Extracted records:
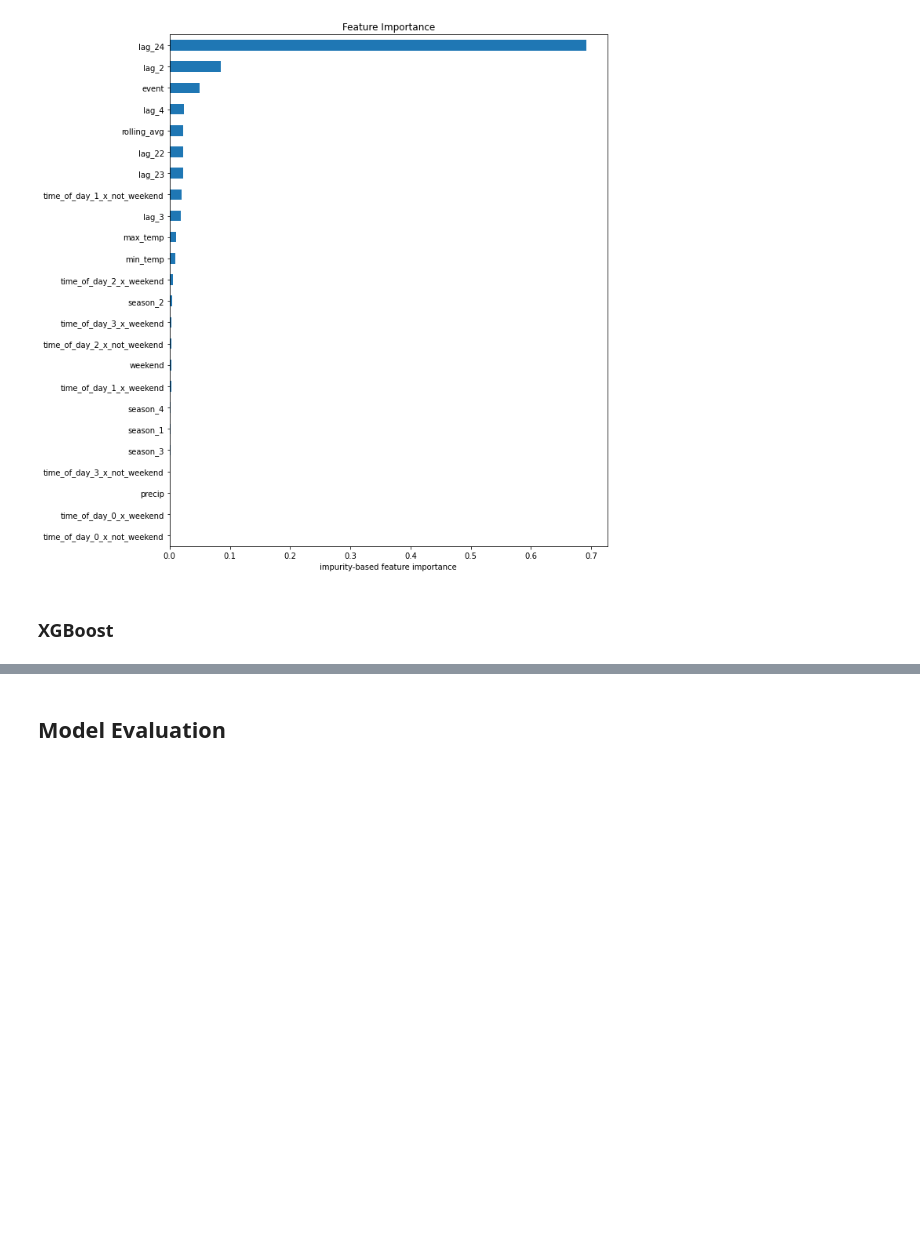
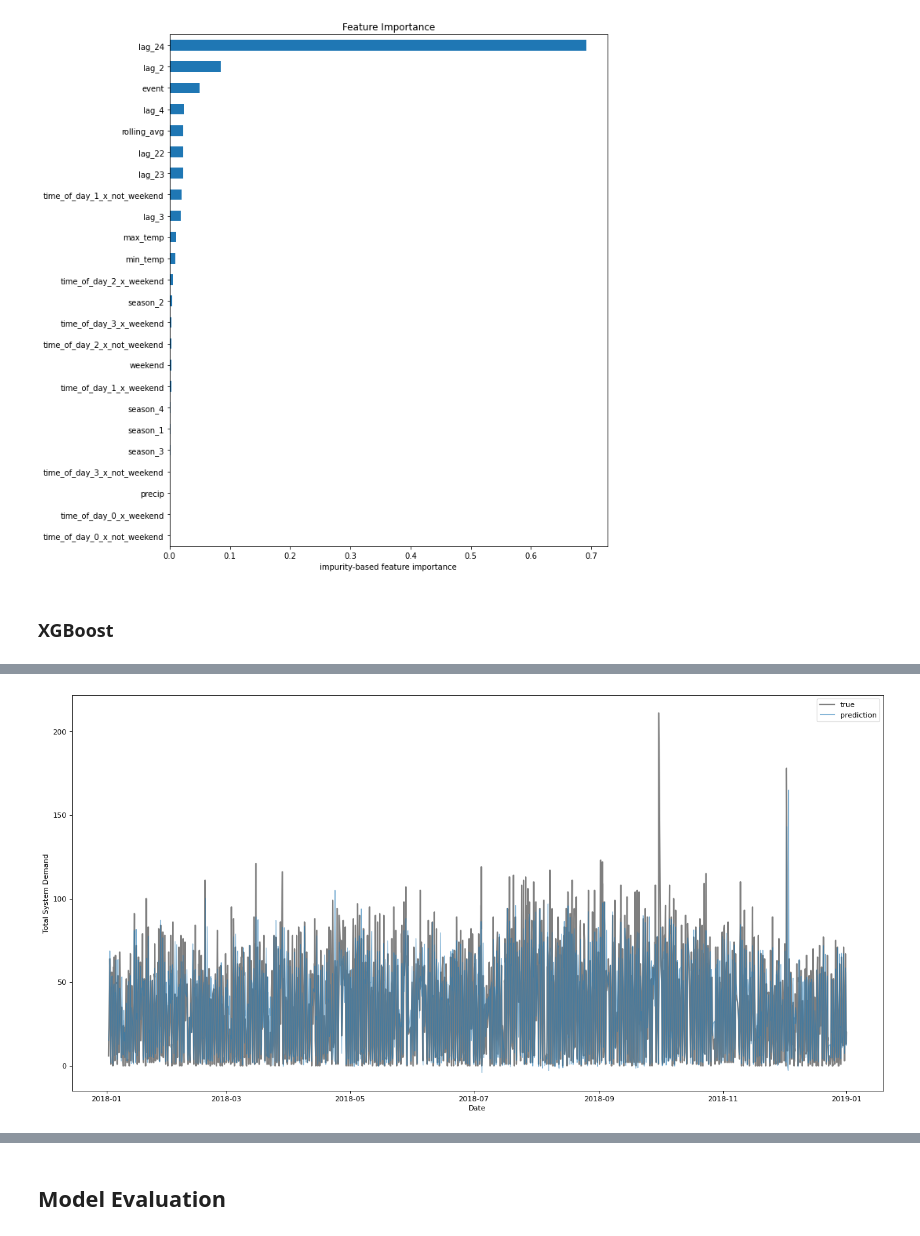
Before and after one commit to masbach/BananaCode, a Jupyter notebook: notebooks/4-PredictiveAnalysis.ipynb, the cells around one changed output, grey strips where cells are left out. Cells and saved outputs as stored; diff of their text form; code cells hidden in the pictures; blank space fills up the shorter version.

Commit message:
add Polynomial

```diff
--- a/notebooks/4-PredictiveAnalysis.ipynb
+++ b/notebooks/4-PredictiveAnalysis.ipynb
@@ -315,0 +320,84 @@ xgb.to_graphviz(XGB.best_estimator_, num_trees=XGB.best_estimator_.best_iteratio
+# %%
+#top 10 features
+df_selected = df[['lag_2', 'lag_24', 'max_temp', 'rolling_avg', 'lag_4', 'lag_22', 'lag_23', 'lag_3', 'min_temp', 'time_of_day_1_x_not_weekend', 'demand']]
+
+#top 3 features
+#df_selected = df_selected[['lag_2', 'lag_24', 'max_temp', 'demand']]
+#df_selected.head(2)
+
+X = df_selected.drop(["demand"],axis=1).copy()
+y = df_selected.demand
+
+#split
+X_train, X_test, y_train, y_test = train_test_split(X, y, test_size=0.3, random_state=42)
+# %%
+rmse_err_train = []
+rmse_err_test = []
+r2_err_train  = []
+r2_err_test = []
+mae_err_train  = []
+mae_err_test = []
+ae_err_train  = []
+ae_err_test = []
+deg = []
+degree = 5
+
+for i in range(1,degree,1):
+    #"Creates a polynomial regression model for the given degree"
+    poly_features = PolynomialFeatures(degree=i)
+
+    # transforms the existing features to higher degree features.
+    X_train_poly = poly_features.fit_transform(X_train)
+
+    # fit the transformed features to Linear Regression
+    poly_model = LinearRegression()
+    poly_model.fit(X_train_poly, y_train)
+
+    # predicting on training data-set
+    y_train_predicted = poly_model.predict(X_train_poly)
+
+    # predicting on test data-set
+    y_test_predict = poly_model.predict(poly_features.fit_transform(X_test))
+
+    # evaluating the model on training dataset
+    rmse_train = np.sqrt(mean_squared_error(y_train, y_train_predicted))
+    r2_train = r2_score(y_train, y_train_predicted)
+    mae_train = mean_absolute_error(y_train, y_train_predicted)
+    ae_train = sum(y_train - y_train_predicted)/len(y_train_predicted)
+
+    # evaluating the model on test dataset
+    rmse_test = np.sqrt(mean_squared_error(y_test, y_test_predict))
+    r2_test = r2_score(y_test, y_test_predict)
+    mae_test = mean_absolute_error(y_test, y_test_predict)
+    ae_test = sum(y_test - y_test_predict)/len(y_test_predict)
+
+    # append train errors
+    rmse_err_train.append(rmse_train)
+    r2_err_train.append(r2_train)
+    mae_err_train.append(mae_train)
+    ae_err_train.append(ae_train)
+
+    # append test errors
+    rmse_err_test.append(rmse_test)
+    r2_err_test.append(r2_test)
+    mae_err_test.append(mae_test)
+    ae_err_test.append(ae_test)
+
+    deg.append(i)
+
+    #plot all errors
+    plot_true_vs_prediction(y_test_predict, y_test)
+
+#     print("The model performance for the training set")
+#     print("-------------------------------------------")
+#     print("RMSE of training set is {}".format(rmse_train))
+#     print("R2 score of training set is {}".format(r2_train))
+
+#     print("\n")
+
+#     print("The model performance for the test set")
+#     print("-------------------------------------------")
+#     print("RMSE of test set is {}".format(rmse_test))
+#     print("R2 score of test set is {}".format(r2_test))
+# %% [output]
+[figure, added]
```
Also changed, not shown: parts of 11 cells of this notebook, 1 other file.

- Assigned task -
Please repeat every record exactly as it stands, leaving out any pictures.

- Completed exercise -
Before and after one commit to masbach/BananaCode, a Jupyter notebook: notebooks/4-PredictiveAnalysis.ipynb, the cells around one changed output, grey strips where cells are left out. Cells and saved outputs as stored; diff of their text form; code cells hidden in the pictures; blank space fills up the shorter version.

Commit message:
add Polynomial

```diff
--- a/notebooks/4-PredictiveAnalysis.ipynb
+++ b/notebooks/4-PredictiveAnalysis.ipynb
@@ -315,0 +320,84 @@ xgb.to_graphviz(XGB.best_estimator_, num_trees=XGB.best_estimator_.best_iteratio
+# %%
+#top 10 features
+df_selected = df[['lag_2', 'lag_24', 'max_temp', 'rolling_avg', 'lag_4', 'lag_22', 'lag_23', 'lag_3', 'min_temp', 'time_of_day_1_x_not_weekend', 'demand']]
+
+#top 3 features
+#df_selected = df_selected[['lag_2', 'lag_24', 'max_temp', 'demand']]
+#df_selected.head(2)
+
+X = df_selected.drop(["demand"],axis=1).copy()
+y = df_selected.demand
+
+#split
+X_train, X_test, y_train, y_test = train_test_split(X, y, test_size=0.3, random_state=42)
+# %%
+rmse_err_train = []
+rmse_err_test = []
+r2_err_train  = []
+r2_err_test = []
+mae_err_train  = []
+mae_err_test = []
+ae_err_train  = []
+ae_err_test = []
+deg = []
+degree = 5
+
+for i in range(1,degree,1):
+    #"Creates a polynomial regression model for the given degree"
+    poly_features = PolynomialFeatures(degree=i)
+
+    # transforms the existing features to higher degree features.
+    X_train_poly = poly_features.fit_transform(X_train)
+
+    # fit the transformed features to Linear Regression
+    poly_model = LinearRegression()
+    poly_model.fit(X_train_poly, y_train)
+
+    # predicting on training data-set
+    y_train_predicted = poly_model.predict(X_train_poly)
+
+    # predicting on test data-set
+    y_test_predict = poly_model.predict(poly_features.fit_transform(X_test))
+
+    # evaluating the model on training dataset
+    rmse_train = np.sqrt(mean_squared_error(y_train, y_train_predicted))
+    r2_train = r2_score(y_train, y_train_predicted)
+    mae_train = mean_absolute_error(y_train, y_train_predicted)
+    ae_train = sum(y_train - y_train_predicted)/len(y_train_predicted)
+
+    # evaluating the model on test dataset
+    rmse_test = np.sqrt(mean_squared_error(y_test, y_test_predict))
+    r2_test = r2_score(y_test, y_test_predict)
+    mae_test = mean_absolute_error(y_test, y_test_predict)
+    ae_test = sum(y_test - y_test_predict)/len(y_test_predict)
+
+    # append train errors
+    rmse_err_train.append(rmse_train)
+    r2_err_train.append(r2_train)
+    mae_err_train.append(mae_train)
+    ae_err_train.append(ae_train)
+
+    # append test errors
+    rmse_err_test.append(rmse_test)
+    r2_err_test.append(r2_test)
+    mae_err_test.append(mae_test)
+    ae_err_test.append(ae_test)
+
+    deg.append(i)
+
+    #plot all errors
+    plot_true_vs_prediction(y_test_predict, y_test)
+
+#     print("The model performance for the training set")
+#     print("-------------------------------------------")
+#     print("RMSE of training set is {}".format(rmse_train))
+#     print("R2 score of training set is {}".format(r2_train))
+
+#     print("\n")
+
+#     print("The model performance for the test set")
+#     print("-------------------------------------------")
+#     print("RMSE of test set is {}".format(rmse_test))
+#     print("R2 score of test set is {}".format(r2_test))
+# %% [output]
+[figure, added]
```
Also changed, not shown: parts of 11 cells of this notebook, 1 other file.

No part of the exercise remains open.